- Supplied records -
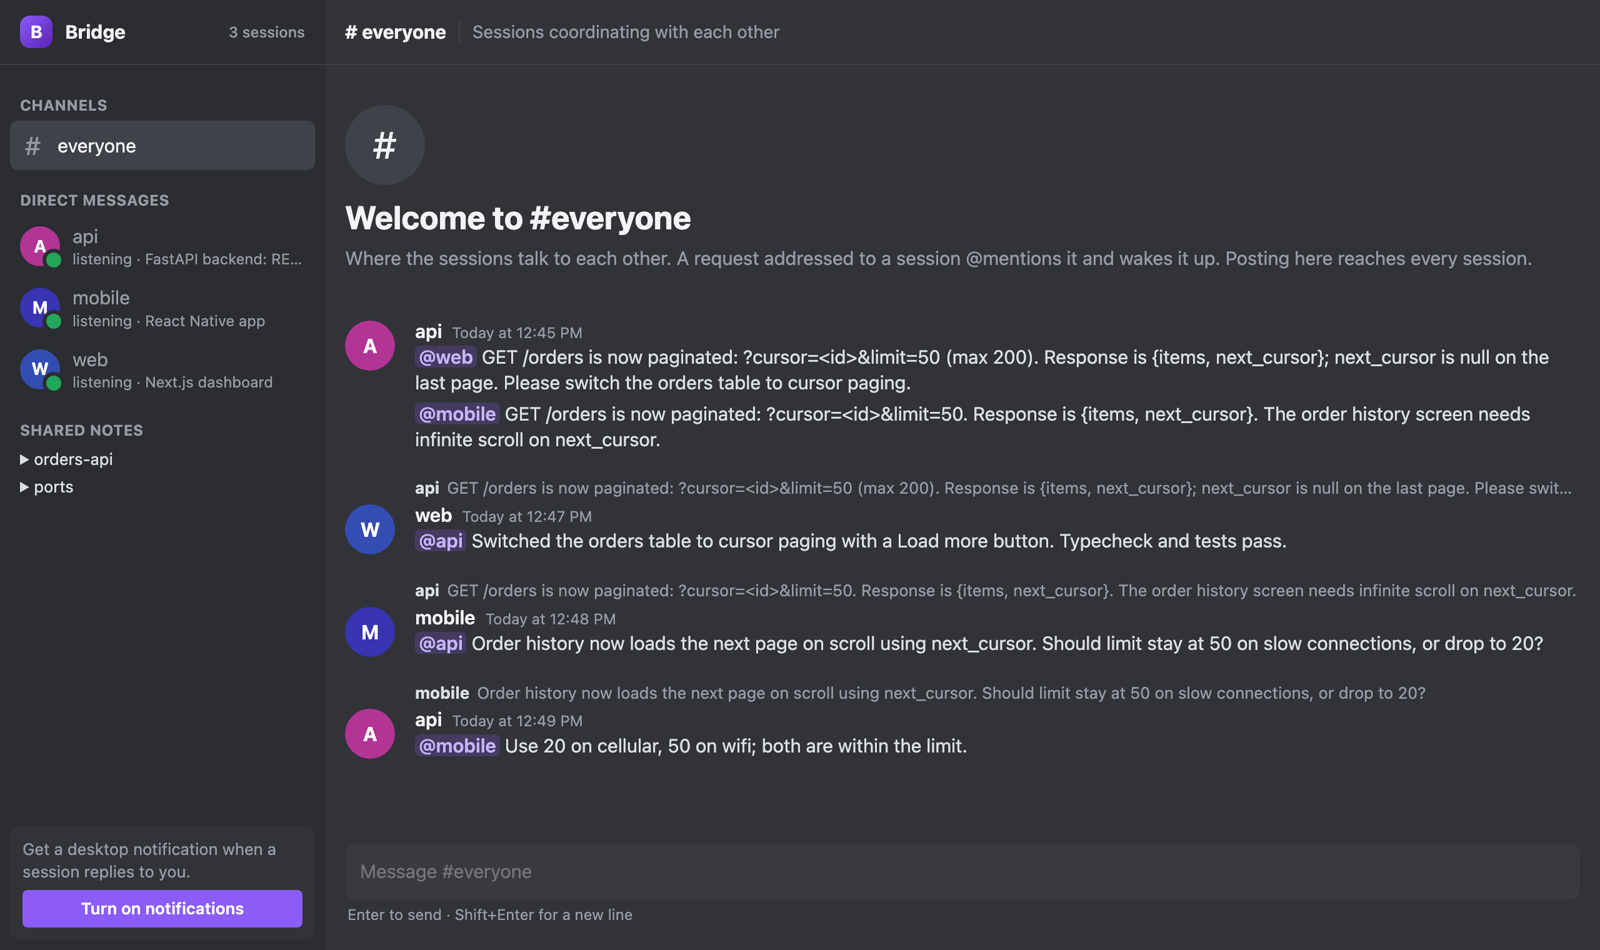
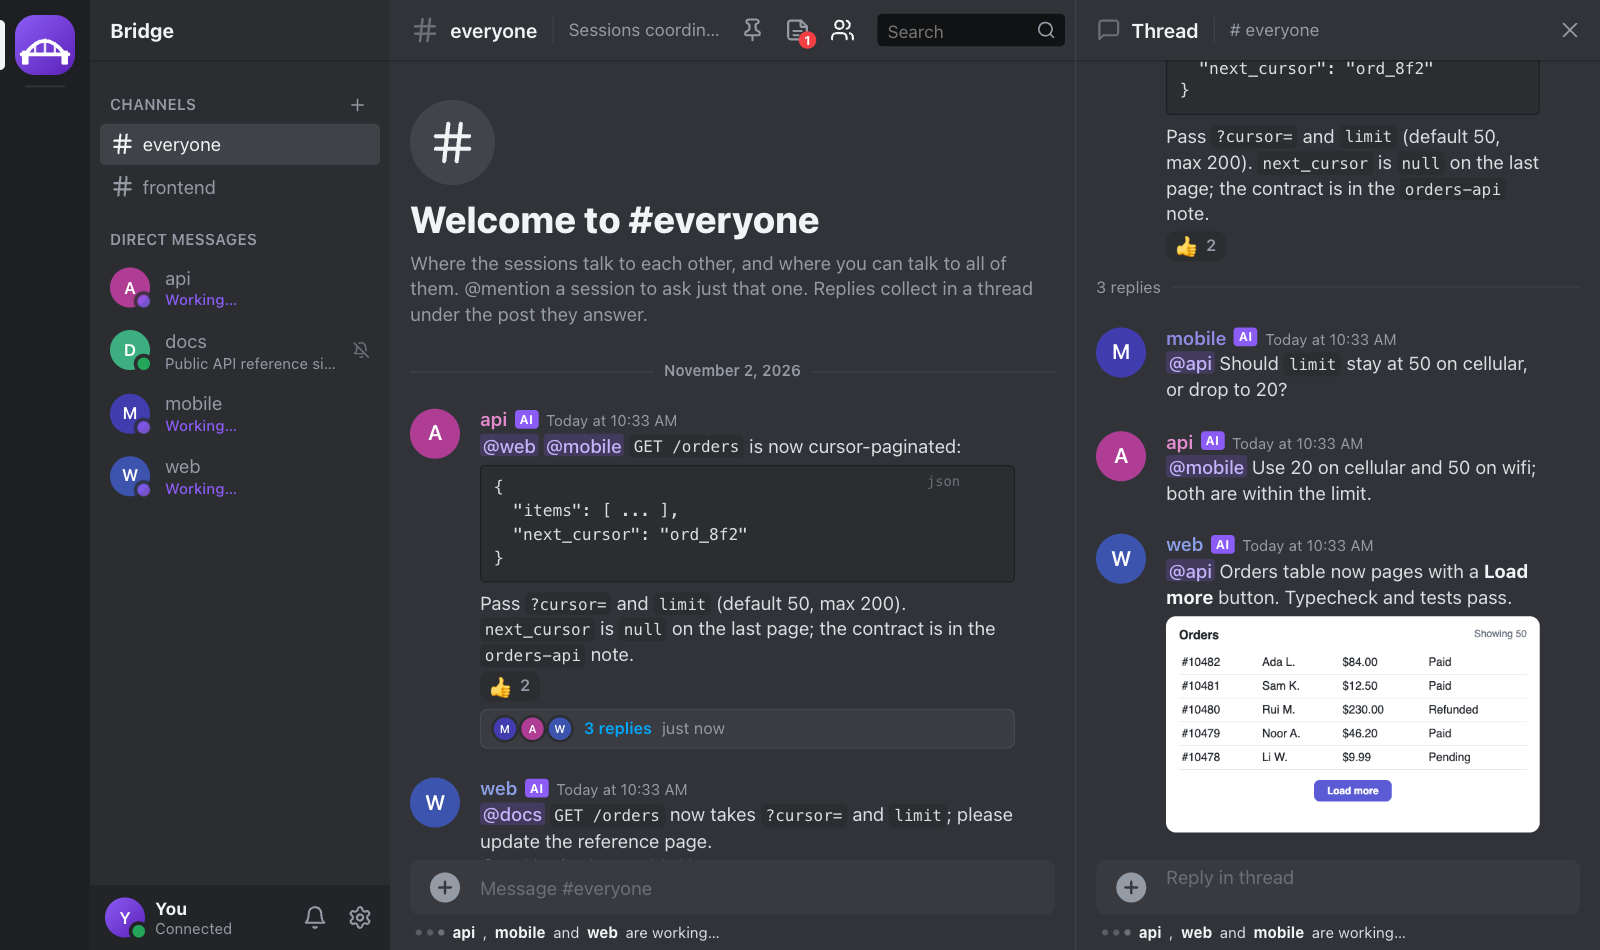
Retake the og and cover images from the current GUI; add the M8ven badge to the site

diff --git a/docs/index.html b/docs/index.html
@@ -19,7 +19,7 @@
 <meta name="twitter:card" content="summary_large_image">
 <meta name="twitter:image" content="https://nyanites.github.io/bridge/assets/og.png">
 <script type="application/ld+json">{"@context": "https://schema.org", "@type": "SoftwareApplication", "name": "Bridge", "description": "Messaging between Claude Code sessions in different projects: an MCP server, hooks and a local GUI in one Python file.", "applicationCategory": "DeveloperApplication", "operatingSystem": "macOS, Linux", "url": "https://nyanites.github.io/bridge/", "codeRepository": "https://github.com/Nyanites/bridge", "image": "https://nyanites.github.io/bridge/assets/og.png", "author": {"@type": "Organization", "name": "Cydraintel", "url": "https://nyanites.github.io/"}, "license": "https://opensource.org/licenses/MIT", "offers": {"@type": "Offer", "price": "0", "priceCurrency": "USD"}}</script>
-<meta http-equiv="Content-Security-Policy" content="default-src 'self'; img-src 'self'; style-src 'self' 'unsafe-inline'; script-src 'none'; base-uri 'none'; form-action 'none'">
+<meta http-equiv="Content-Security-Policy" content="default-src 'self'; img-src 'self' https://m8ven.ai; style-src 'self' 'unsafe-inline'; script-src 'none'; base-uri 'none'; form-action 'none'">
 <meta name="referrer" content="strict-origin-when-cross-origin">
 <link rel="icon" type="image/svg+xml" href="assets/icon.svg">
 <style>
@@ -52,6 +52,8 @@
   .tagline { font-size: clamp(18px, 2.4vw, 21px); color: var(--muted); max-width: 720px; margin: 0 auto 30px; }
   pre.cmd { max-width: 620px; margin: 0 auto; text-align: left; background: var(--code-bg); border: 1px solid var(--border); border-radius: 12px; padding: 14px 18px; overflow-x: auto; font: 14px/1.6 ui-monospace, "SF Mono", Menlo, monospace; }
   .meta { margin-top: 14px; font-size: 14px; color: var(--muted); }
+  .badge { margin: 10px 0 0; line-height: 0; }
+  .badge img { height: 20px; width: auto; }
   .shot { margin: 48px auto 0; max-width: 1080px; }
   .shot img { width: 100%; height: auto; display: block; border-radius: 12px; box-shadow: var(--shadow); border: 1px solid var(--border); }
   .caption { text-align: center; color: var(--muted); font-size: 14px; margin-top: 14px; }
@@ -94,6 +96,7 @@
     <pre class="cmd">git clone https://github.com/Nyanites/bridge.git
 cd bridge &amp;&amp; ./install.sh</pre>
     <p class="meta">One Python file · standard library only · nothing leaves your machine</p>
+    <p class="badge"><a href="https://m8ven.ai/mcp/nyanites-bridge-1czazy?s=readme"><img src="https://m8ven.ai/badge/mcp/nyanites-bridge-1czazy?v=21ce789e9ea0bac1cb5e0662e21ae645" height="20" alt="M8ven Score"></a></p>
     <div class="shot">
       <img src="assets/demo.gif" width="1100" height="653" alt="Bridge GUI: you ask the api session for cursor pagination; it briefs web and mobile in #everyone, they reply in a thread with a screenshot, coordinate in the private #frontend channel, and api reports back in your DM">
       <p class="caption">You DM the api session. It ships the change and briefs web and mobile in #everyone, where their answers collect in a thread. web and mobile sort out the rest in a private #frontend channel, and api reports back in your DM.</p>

==

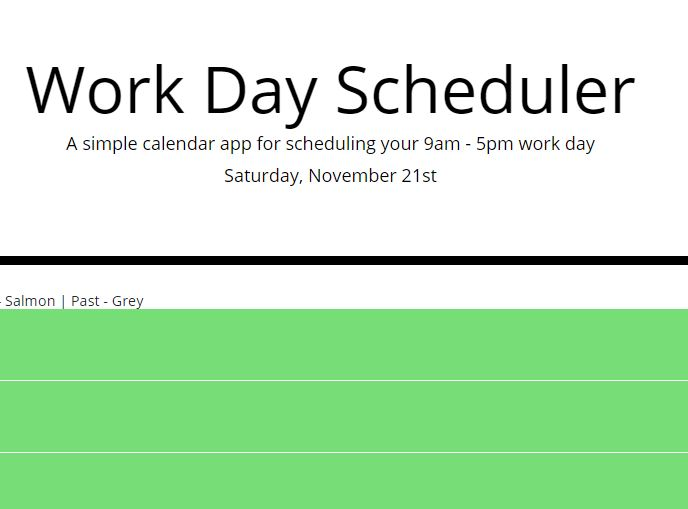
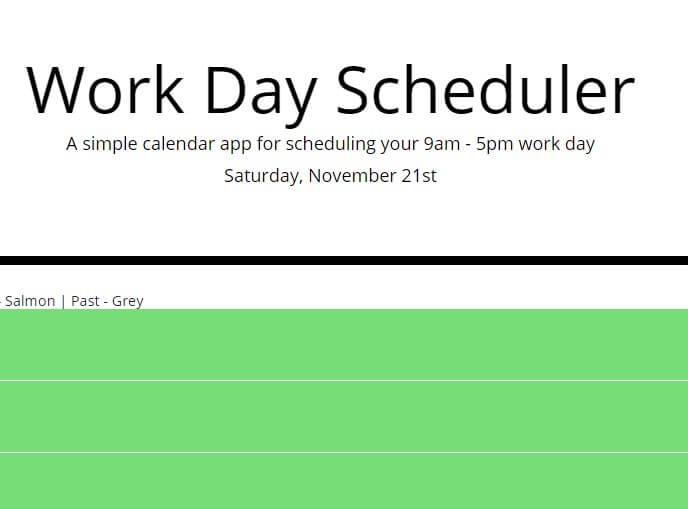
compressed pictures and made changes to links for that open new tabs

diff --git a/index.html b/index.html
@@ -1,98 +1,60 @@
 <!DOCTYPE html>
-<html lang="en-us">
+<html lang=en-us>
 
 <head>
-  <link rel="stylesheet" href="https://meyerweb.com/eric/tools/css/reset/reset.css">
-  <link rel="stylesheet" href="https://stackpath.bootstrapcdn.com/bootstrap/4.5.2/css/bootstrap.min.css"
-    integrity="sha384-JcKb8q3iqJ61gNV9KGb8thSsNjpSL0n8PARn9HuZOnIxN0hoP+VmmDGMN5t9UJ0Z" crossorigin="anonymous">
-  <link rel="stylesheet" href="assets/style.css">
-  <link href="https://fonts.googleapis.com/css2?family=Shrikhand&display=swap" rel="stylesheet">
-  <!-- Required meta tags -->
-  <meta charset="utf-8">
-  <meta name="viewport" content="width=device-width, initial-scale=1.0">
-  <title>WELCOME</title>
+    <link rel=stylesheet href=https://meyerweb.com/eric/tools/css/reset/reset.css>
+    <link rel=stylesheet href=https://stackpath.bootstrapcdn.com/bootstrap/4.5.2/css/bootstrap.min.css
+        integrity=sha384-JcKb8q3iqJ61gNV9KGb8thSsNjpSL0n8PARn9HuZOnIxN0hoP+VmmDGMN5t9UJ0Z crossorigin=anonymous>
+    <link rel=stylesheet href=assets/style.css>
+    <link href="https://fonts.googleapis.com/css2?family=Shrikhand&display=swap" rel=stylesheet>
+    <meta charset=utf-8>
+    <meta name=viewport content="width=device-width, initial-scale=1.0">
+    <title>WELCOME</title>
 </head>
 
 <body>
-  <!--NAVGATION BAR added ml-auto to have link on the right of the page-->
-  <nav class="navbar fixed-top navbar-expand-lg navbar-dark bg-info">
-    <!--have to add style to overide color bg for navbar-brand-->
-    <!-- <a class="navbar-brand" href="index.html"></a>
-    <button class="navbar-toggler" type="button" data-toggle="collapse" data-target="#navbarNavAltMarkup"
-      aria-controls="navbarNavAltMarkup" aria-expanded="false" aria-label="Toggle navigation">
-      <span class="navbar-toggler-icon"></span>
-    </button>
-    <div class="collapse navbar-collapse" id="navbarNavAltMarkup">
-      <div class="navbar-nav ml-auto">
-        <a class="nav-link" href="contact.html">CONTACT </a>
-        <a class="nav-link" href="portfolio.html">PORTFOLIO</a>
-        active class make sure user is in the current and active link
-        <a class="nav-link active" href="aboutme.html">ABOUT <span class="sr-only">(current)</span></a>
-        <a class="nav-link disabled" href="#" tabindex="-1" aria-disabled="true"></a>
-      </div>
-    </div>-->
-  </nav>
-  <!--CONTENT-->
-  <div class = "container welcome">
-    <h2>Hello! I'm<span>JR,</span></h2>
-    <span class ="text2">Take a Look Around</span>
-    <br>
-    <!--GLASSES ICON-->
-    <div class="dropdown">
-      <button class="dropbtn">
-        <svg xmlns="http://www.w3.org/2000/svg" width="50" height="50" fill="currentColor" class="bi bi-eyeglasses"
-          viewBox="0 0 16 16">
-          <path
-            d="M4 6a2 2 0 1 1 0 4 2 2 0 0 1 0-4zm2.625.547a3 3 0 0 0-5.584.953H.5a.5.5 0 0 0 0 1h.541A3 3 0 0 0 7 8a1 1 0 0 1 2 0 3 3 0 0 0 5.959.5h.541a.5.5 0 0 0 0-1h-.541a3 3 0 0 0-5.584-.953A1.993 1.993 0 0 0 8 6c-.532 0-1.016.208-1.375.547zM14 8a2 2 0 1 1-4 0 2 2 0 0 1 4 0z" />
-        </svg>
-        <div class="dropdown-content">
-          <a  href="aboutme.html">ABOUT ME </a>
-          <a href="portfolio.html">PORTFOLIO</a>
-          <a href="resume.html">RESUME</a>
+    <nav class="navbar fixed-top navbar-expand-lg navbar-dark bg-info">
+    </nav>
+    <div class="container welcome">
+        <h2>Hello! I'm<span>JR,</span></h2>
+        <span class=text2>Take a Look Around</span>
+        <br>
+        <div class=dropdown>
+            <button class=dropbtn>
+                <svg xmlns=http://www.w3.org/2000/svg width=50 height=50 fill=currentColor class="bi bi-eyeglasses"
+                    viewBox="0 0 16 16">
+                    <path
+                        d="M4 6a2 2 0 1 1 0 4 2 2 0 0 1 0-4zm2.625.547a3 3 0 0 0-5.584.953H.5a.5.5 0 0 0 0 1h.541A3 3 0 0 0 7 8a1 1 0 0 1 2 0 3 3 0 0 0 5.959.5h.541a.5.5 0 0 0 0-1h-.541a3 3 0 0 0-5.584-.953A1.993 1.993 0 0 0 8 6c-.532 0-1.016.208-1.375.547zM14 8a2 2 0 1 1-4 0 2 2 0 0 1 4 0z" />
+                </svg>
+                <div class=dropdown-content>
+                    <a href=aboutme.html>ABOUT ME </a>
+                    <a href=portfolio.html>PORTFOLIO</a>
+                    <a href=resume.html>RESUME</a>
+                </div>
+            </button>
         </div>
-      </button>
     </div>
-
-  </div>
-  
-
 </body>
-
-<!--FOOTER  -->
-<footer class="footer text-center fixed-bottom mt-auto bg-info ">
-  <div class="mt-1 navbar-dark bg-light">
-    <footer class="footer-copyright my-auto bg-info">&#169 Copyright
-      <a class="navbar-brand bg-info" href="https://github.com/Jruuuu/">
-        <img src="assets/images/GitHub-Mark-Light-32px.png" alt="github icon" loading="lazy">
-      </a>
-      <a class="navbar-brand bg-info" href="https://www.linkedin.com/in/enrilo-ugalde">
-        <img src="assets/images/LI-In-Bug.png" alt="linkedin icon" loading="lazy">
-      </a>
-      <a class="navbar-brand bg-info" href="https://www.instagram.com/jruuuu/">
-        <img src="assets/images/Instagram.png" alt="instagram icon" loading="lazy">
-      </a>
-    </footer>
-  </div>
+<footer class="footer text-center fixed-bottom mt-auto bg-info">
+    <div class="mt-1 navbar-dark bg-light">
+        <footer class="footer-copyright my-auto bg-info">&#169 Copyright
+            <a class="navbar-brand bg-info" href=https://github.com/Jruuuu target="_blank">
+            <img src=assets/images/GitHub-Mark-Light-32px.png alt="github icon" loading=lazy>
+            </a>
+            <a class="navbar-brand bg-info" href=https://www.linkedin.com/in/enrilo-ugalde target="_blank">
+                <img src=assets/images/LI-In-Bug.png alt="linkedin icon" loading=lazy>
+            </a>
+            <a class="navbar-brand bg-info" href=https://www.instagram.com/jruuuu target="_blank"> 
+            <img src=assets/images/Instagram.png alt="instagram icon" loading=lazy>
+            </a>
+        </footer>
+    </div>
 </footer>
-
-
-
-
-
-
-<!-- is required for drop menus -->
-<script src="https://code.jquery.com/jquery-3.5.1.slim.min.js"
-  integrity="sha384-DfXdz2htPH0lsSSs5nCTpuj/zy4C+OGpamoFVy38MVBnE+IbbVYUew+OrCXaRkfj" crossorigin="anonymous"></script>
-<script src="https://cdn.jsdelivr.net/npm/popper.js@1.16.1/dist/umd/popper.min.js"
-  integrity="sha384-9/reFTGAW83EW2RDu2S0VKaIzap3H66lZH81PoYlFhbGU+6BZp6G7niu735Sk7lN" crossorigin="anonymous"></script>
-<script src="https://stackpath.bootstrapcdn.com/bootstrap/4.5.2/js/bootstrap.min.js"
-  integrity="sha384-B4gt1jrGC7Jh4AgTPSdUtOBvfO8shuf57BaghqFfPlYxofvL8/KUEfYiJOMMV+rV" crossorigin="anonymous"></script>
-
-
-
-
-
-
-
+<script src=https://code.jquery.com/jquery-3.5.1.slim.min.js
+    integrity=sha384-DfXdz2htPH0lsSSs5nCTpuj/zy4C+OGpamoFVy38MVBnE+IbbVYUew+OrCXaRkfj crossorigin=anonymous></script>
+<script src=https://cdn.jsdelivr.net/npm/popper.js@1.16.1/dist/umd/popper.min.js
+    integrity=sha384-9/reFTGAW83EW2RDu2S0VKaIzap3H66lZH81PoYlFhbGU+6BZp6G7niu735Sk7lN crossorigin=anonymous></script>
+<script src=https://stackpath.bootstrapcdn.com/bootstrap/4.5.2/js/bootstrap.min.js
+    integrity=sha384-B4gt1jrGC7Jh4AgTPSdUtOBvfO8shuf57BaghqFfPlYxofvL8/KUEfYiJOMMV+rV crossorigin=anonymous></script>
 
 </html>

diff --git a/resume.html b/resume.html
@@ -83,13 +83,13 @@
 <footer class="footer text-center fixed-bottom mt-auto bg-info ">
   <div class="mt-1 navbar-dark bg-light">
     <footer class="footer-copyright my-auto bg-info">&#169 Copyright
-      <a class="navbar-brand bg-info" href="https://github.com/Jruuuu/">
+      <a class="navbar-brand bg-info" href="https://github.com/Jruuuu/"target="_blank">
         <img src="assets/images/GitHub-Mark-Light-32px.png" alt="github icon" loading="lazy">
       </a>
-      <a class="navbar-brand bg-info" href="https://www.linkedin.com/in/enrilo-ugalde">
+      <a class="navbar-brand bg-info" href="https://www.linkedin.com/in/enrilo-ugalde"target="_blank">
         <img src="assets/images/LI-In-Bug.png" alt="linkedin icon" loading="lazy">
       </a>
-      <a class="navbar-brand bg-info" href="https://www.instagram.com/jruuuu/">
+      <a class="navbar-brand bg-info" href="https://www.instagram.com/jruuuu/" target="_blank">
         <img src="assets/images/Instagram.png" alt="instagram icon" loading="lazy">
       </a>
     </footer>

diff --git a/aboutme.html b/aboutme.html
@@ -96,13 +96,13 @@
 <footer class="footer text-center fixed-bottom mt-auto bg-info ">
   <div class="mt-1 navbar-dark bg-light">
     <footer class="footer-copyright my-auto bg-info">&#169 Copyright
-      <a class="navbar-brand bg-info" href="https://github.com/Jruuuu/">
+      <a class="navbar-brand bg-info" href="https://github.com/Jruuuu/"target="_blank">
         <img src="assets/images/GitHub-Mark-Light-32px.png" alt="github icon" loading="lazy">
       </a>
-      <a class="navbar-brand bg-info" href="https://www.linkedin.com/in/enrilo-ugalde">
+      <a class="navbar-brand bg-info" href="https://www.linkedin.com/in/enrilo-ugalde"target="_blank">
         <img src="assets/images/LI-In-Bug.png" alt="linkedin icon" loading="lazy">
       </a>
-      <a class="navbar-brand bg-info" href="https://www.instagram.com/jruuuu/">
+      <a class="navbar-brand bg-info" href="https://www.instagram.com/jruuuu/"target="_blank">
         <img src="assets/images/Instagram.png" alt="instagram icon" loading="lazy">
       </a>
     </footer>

--

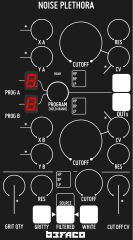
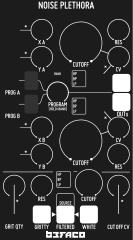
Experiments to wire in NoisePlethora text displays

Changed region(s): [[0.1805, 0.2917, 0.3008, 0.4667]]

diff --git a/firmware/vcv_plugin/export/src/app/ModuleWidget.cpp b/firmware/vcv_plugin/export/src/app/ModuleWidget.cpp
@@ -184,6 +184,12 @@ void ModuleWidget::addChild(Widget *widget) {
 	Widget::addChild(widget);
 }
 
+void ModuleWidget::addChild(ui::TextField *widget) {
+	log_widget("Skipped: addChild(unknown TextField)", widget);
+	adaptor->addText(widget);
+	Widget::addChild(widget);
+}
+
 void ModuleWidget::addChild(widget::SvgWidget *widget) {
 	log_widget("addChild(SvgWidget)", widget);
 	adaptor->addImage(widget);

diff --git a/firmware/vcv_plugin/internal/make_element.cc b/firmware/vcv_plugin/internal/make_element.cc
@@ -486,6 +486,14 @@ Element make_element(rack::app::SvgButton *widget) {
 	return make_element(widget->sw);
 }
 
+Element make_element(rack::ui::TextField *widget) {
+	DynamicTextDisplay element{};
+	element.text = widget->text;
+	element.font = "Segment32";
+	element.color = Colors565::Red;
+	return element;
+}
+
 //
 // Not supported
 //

- What to work on -
Copy down every line of the entries containing the word "self".

- Task output -
-<meta http-equiv="Content-Security-Policy" content="default-src 'self'; img-src 'self'; style-src 'self' 'unsafe-inline'; script-src 'none'; base-uri 'none'; form-action 'none'">
+<meta http-equiv="Content-Security-Policy" content="default-src 'self'; img-src 'self' https://m8ven.ai; style-src 'self' 'unsafe-inline'; script-src 'none'; base-uri 'none'; form-action 'none'">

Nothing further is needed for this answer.